For the Love of Pets
Animal Shelter Sees Success of Programs
Decreases in Pet Overpopulation Allow for More Community Outreach
Now celebrating its 30th year of operation, The Animal Shelter of the Wood River Valley (ASWRV)in Hailey is starting to reap the rewards of its programs, including the No-Cost Community Spay/Neuter Clinics and Paws for Hunger pet food bank. The Shelter used to be plagued by the same issues of dog and cat overpopulation that many other shelters across the country continue to struggle with. The Shelter is now leveraging this success to increase its community impact and expand its outreach to under-served populations.
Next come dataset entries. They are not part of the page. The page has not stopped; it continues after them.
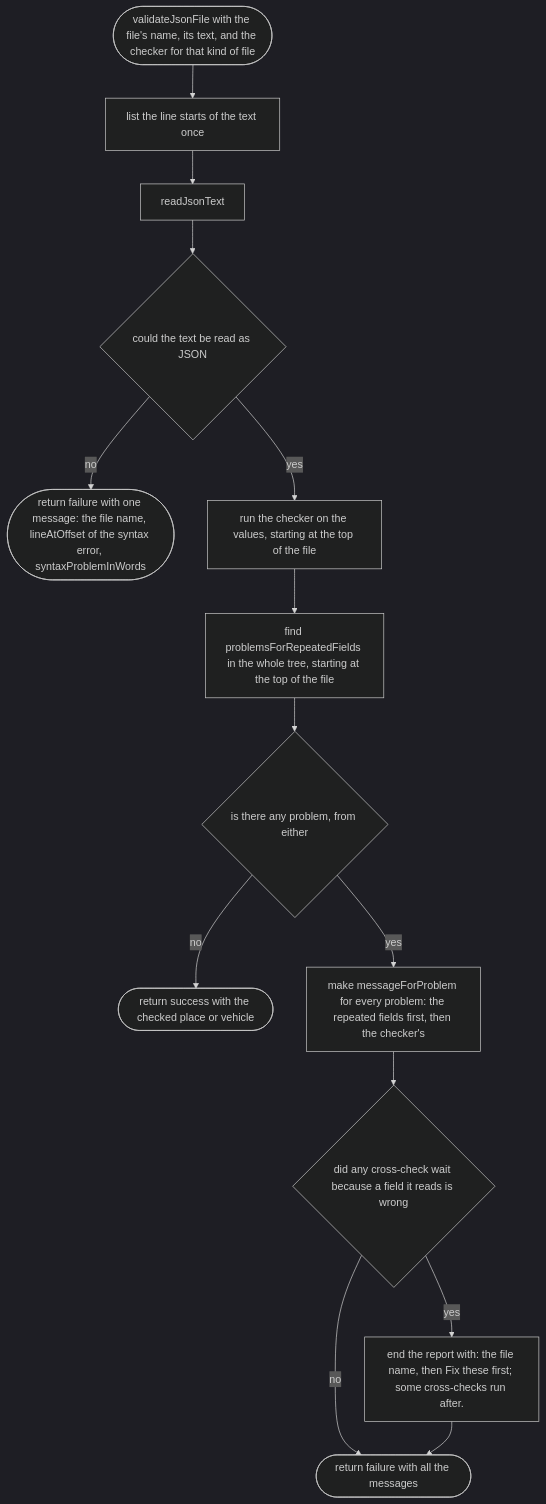
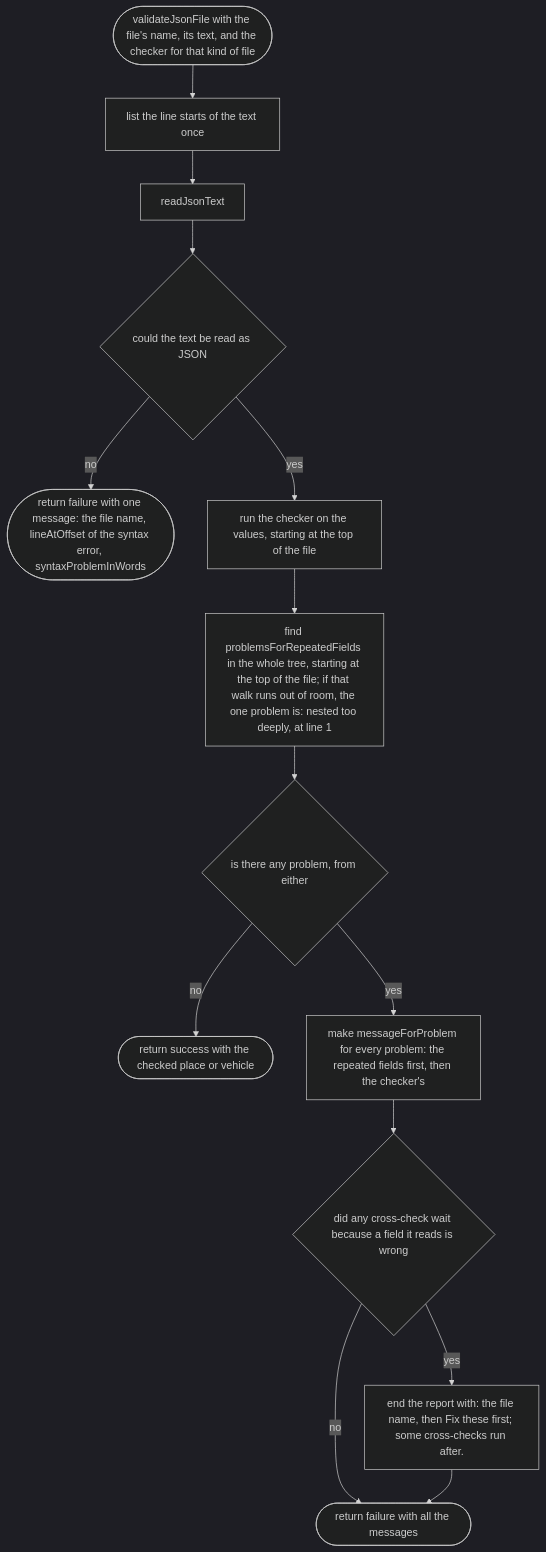
Before and after one commit to NewDara-Star/world-engine: the first of 2 diagrams in docs/designs/src/place/check-file.md, drawn with Mermaid (dark theme). The commit also changed other lines of this file and 1 other file, not shown here.

````diff
--- a/docs/designs/src/place/check-file.md
+++ b/docs/designs/src/place/check-file.md
@@ -9,29 +11,29 @@
 ```mermaid
 flowchart TD
   s(["validateJsonFile with the file's name, its text, and the checker for that kind of file"])
   l["list the line starts of the text once"]
   a["readJsonText"]
   b{"could the text be read as JSON"}
   c(["return failure with one message: the file name, lineAtOffset of the syntax error, syntaxProblemInWords"])
   d["run the checker on the values, starting at the top of the file"]
-  r["find problemsForRepeatedFields in the whole tree, starting at the top of the file"]
+  r["find problemsForRepeatedFields in the whole tree, starting at the top of the file; if that walk runs out of room, the one problem is: nested too deeply, at line 1"]
   e{"is there any problem, from either"}
   f(["return success with the checked place or vehicle"])
   g["make messageForProblem for every problem: the repeated fields first, then the checker's"]
   h{"did any cross-check wait because a field it reads is wrong"}
   i["end the report with: the file name, then Fix these first; some cross-checks run after."]
   j(["return failure with all the messages"])
   s --> l
   l --> a
   a --> b
   b -->|"no"| c
   b -->|"yes"| d
   d --> r
   r --> e
   e -->|"no"| f
   e -->|"yes"| g
   g --> h
   h -->|"yes"| i
   h -->|"no"| j
   i --> j
 ```
````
No-Cost Community Spay/Neuter Clinics
As the first animal shelter in the State of Idaho to adopt a “no-kill” policy, instead of the mass euthanasia of otherwise adoptable animals, which is common elsewhere, the ASWRV decided to focus on prevention. Six years ago the Shelter hired a veterinarian and began offering free spay/neuter services for any Blaine County residents, in addition to the policy of spaying and neutering 100% of animals adopted through the shelter. The Shelter now alters an average of 650 dogs and cats annually.
As a result of their spay/neuter policy, community education and outreach programs, the Shelter is now seeing marked decreases in problems related to local pet overpopulation. While there are still plenty of adoptable dogs and cats in the Shelter waiting for their forever homes, Shelter staff is now able to focus on training, enrichment and other activities—rather than struggling with overcrowding—that improve the lives of the animals in their care and make them more adoptable. According to Executive Director Dr. Jo-Anne Dixon, “While we still see seasonal influxes of kittens and puppies, we are now able to absorb them into our regular population, quickly get them vaccinated, altered and adopted out into the community, resulting in a much better quality of life for all of our animals.”
According to the American Society for the Prevention of Cruelty to Animals (ASPCA), “The only method of population control that has demonstrated long-term efficacy in significantly reducing the number of animals entering animal shelters is the voluntary sterilization of owned pets.” They also identify accessibility of services and cost as two of the primary barriers to people spaying and neutering their pets. The Animal Shelter of the Wood River Valley has removed these barriers in their community through their free clinics.
Paws for Hunger
In addition to the spay/neuter programs it offers, the Shelter also partners with the Blaine County Hunger Coalition to offer a pet food bank, Paws for Hunger. This partnership helps ensure that during times of financial crisis, people don’t have to choose between feeding their family and feeding their pets. Formed during the recent economic downturn, Paws for Hunger has been instrumental in preventing a large influx of surrendered and abandoned animals coming to the Shelter from otherwise loving homes that can no longer afford to feed them. Since it began in April 2009, over 25,000 pounds of dog and cat food have been distributed to pets in need, helping an average of 45 families per month keep their beloved animals.
Paws for Hunger is the newest Shelter program and has expanded their outreach to under-served populations in Blaine County. In August, the Shelter staff organized an event at the Balmoral apartment complex in Hailey, offering free rabies shots, collars and identification tags to over 35 families and their pets. Of the families who received services, many did not know about the Shelter’s free spay/neuter clinics and were able to sign up that day to get their pets altered. By expanding outreach programs like this, the Shelter is hoping to make even more progress in the fight against pet overpopulation, preventing animal homelessness at its source.
The success the Shelter has seen in preventing overcrowding in their facility enables them to focus on the health and well-being of their animals, in addition to their various community programs. These programs include weekly animal visits to the Senior Center, providing valuable companionship to the elderly, Hikin’ Buddies and Town Walks, giving the dogs socialization opportunities with potential adopters. Dr. Dixon said, “We are proud to offer quality services that clearly make an impact on our community and its animal population, not just helping the animals, but increasing the quality of life for all of us by connecting people and animals in transformative ways.”
If you are a Blaine County resident and have a dog or cat this is not yet spayed or neutered, please call the Animal Shelter at 208-788-4351 to sign up for the Community No-Cost Spay/Neuter Clinic today.
In 2011 alone, more than 1200 animals received vital services from the Shelter. This includes 390 animal adoptions, 259 lost animals reunited with their owners, 332 Blaine County pets spayed or neutered at our no-cost Spay/Neuter Clinic and over 10,600 pounds of food distributed through our Paws for Hunger partnership with The Hunger Coalition.
Now celebrating its 30th year of operation, the Animal Shelter of the Wood River Valley is funded almost entirely by private donations and grants.For more information call the number listed above or visit their website at www.animalshelterwrv.org.